Alongside rising protests from farmers and workers, China now confronts a middle class anxious about a slowdown in growth and burned by the stock market bust. It’s a volatile brew.
Activists in Chile have made their government draw red lines on the corporate-friendly investment deal. North Americans could take a lesson.
Visual artist Arko Datto combines satellite images and text to paint a picture of migrant workers’ lives in the Arabian Peninsula — and his findings aren’t pretty.
Even as the U.S. and Europe reach out to Belarus amid tensions with Russia, the country is resurrecting controversial Soviet-era policies.
Migrant domestic workers from Bangladesh enjoy little protection from their government, but they’re not alone.
Apple and other big manufacturers must swap less-deadly chemicals for the cancerous ones poisoning their Chinese workers.
Minutes before he started to sew his mouth shut, Jorge Alberto Parra Andrade explained his rationale to me: “Essentially GM gave us a choice: to die of hunger or to die waiting for them to solve this problem.” Parra is one of 68 injured workers fired by General Motors Colombia who started a protest in front of the U.S. Embassy in Bogotá one year ago, on August 1st, 2011.

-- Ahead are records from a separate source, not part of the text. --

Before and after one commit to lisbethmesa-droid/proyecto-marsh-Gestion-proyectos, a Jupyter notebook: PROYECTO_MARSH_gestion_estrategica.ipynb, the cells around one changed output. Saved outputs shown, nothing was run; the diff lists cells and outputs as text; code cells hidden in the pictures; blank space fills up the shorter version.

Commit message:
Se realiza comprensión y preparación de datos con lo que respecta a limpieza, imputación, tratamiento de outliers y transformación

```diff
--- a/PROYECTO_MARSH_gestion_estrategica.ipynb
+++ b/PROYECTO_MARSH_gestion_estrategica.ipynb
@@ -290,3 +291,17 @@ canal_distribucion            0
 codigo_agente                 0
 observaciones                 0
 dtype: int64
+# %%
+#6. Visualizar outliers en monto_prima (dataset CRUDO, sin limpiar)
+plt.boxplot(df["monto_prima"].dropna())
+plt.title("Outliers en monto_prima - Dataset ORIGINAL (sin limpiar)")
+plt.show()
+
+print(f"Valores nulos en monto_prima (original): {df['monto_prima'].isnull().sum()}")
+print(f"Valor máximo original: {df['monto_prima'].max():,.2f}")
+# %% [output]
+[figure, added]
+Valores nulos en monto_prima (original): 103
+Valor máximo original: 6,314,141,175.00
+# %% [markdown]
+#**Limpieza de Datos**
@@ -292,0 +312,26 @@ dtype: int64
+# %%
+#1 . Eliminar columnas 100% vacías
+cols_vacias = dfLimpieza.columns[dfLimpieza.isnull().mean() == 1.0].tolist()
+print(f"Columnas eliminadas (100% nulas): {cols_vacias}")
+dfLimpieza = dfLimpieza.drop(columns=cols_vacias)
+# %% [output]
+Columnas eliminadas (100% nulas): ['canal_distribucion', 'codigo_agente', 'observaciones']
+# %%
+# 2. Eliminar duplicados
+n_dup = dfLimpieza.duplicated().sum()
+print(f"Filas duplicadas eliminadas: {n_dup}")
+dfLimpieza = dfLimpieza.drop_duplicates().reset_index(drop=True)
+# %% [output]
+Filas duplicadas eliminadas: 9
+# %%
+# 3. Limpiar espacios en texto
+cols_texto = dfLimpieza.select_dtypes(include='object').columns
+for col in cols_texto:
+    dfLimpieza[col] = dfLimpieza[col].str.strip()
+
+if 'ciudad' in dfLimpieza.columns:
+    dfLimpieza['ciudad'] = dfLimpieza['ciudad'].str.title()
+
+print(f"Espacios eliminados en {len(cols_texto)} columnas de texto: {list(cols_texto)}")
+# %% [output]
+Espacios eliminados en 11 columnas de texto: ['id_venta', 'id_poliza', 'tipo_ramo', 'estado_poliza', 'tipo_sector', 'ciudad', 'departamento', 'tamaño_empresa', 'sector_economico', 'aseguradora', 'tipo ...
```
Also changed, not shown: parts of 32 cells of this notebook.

Thanks to Mike Daisey’s appearance on “This American Life,” denial about Apple’s labor abuses has become impossible.
Ever since the beginning of the current global economic crisis, the focus of both critical analysis and public odium has been speculative capital. In the populist narrative, it was the breathtaking shenanigans of the banks in an atmosphere of deregulation that led to the economic collapse. The “financial economy,” characterized as parasitic and bad, was contrasted to the “real economy,” which was said to produce real goods and real value. Resources flowed into speculative activities in finance, resulting in a loss of dynamism in the real economy and eventually leading to credit cutoff at the height of the crisis, causing bankruptcies and massive layoffs.
Sorry to scare you, but on Halloween much of the chocolate Americans will hand out to trick-or-treaters will be tainted by the labor of enslaved children.